Back in 2013 Frost made his opera and directorial stage debut with 'The Wasp Factory', based on the novel by the late Iain Banks. The story is about a psychopathic teenager, Frank, living on a remote Scottish island. His existence on the island is a troubled one, and themes of isolation, psychopathy, and death pervade the narrative with a heavy presence.
Three years after the opera’s debut, the definitive recorded version of 'The Wasp Factory' is finally being made available via Bedroom Community, showcasing the brilliant Reykjavík Sinfonia and David Poutney’s libretto via Lieslot de Wilde, Jördis Richter, and Mariam Wellentin’s stunning singing (recorded at Abbey Road’s Studio II). Today and for the first time, Drowned In Sound are proud to present the full exclusive stream of it here.
One of his boldest projects thus far, Frost’s score and concept for the opera is both ambitious and grand in its design. The writing is often sparse and wide, yet simultaneously focussed and intense. Frank, the protagonist, is infamously cast as an ensemble of three women who give voice to his dissociated internal monologues.
The story is unnerving in its violence and psychological traumas, which Frost translates into the music to great effect. The music is fraught with unsettling progressions and tonal dissonances.

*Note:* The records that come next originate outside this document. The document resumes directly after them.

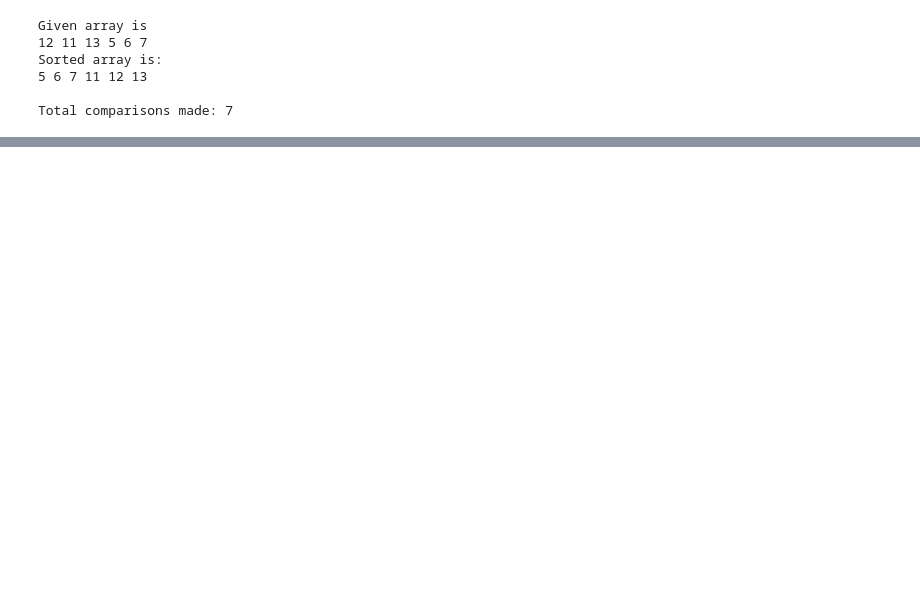
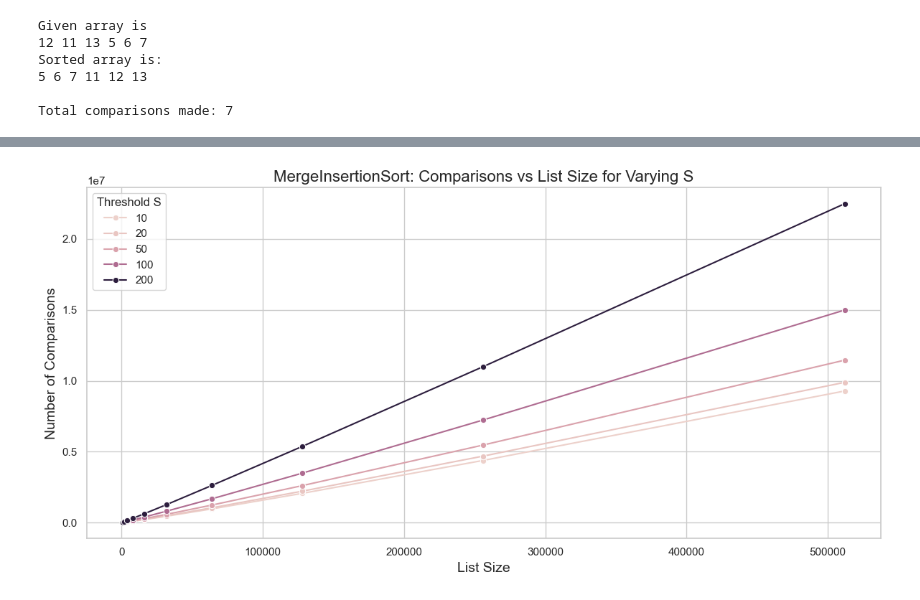
Before and after one commit to M00dler/SC2001_Lab_Team_5, a Jupyter notebook: Lab1.ipynb, the cells around one changed output, grey strips where cells are left out. Cells and saved outputs as stored; diff of their text form; code cells hidden in the pictures; blank space fills up the shorter version.

```diff
--- a/Lab1.ipynb
+++ b/Lab1.ipynb
@@ -101,0 +213,16 @@ import random
+# %%
+sns.set(style="whitegrid", context="notebook")
+
+plt.figure(figsize=(12, 6))
+
+# Multiple lines: one per value of S
+sns.lineplot(data=df, x='Size', y='Comparisons', hue='S', marker='o')
+
+plt.title("MergeInsertionSort: Comparisons vs List Size for Varying S", fontsize=16)
+plt.xlabel("List Size", fontsize=14)
+plt.ylabel("Number of Comparisons", fontsize=14)
+plt.legend(title="Threshold S")
+plt.tight_layout()
+plt.show()
+# %% [output]
+[figure, added]
```
Also changed, not shown: parts of 9 cells of this notebook.
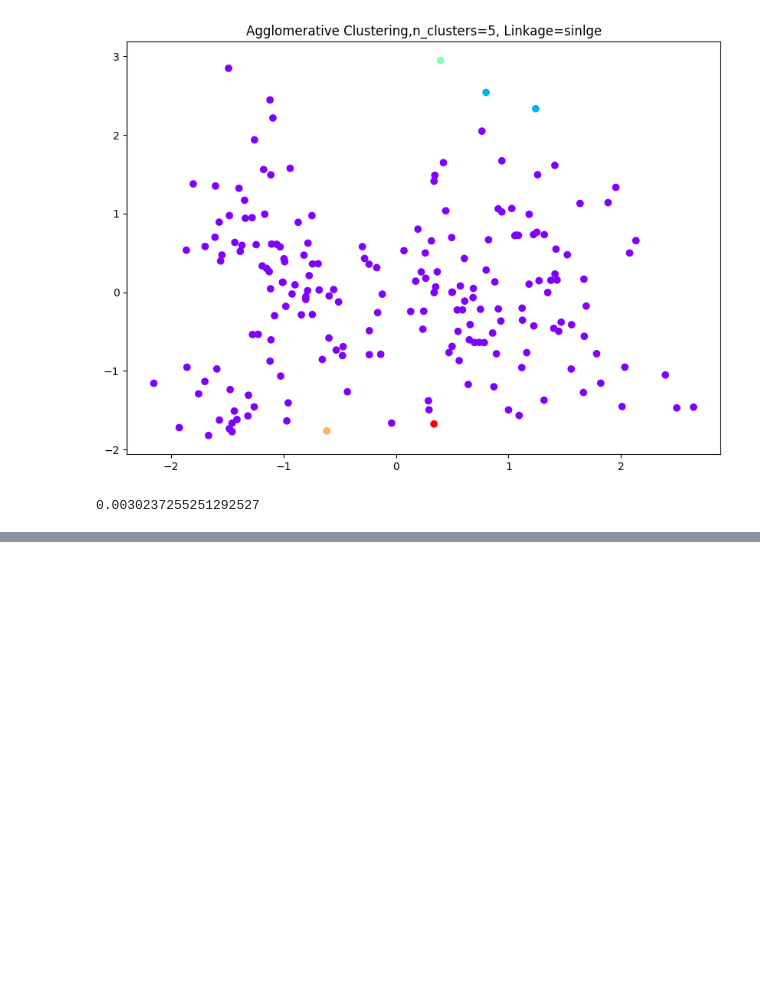
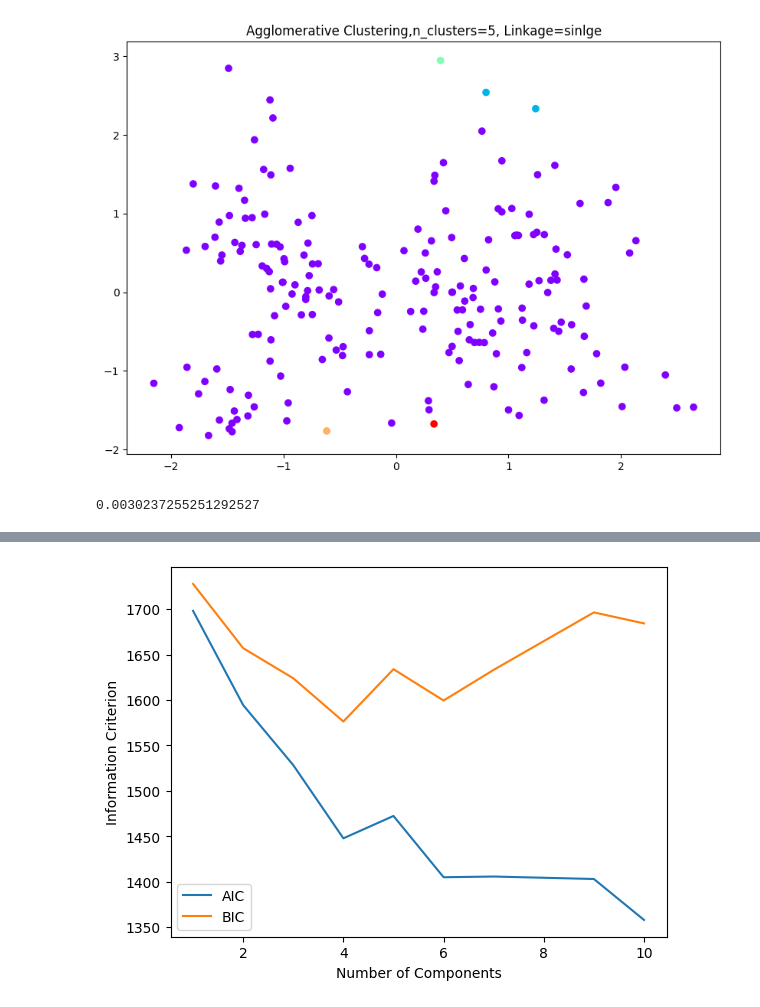
Before and after one commit to shivainlabs/Machine-Learning, a Jupyter notebook: Clustering/Practice/KMeans_DBSCAN_Hierarchical_Clustering.ipynb, the cells around one changed output, grey strips where cells are left out. Cells and saved outputs as stored; diff of their text form; code cells hidden in the pictures; blank space fills up the shorter version.

```diff
--- a/Clustering/Practice/KMeans_DBSCAN_Hierarchical_Clustering.ipynb
+++ b/Clustering/Practice/KMeans_DBSCAN_Hierarchical_Clustering.ipynb
@@ -478,0 +524,19 @@ print(silhouette_score(X,labels_))
+# %%
+# Try GMMs with 1 to N components
+N = 10
+aics = []
+bics = []
+for i in range(1, N+1):
+    gmm = GaussianMixture(n_components=i).fit(X)
+    aics.append(gmm.aic(X))
+    bics.append(gmm.bic(X))
+
+# Plotting the AIC and BIC
+plt.plot(range(1, N+1), aics, label='AIC')
+plt.plot(range(1, N+1), bics, label='BIC')
+plt.legend()
+plt.xlabel('Number of Components')
+plt.ylabel('Information Criterion')
+plt.show()
+# %% [output]
+[figure, added]
```
Also changed, not shown: parts of 7 cells of this notebook.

Throughout the 15 tracks, a diverse array of spoken and sung word interlay with intricate textures and motifs played by the orchestral players, while electronics in the form of distorted signals and gritty stereo effects seep into the sound collage. Both humanity and animosity shine through Frost’s experimental work, while touches of West-End musical and cinema soundtrack bring everything powerfully together.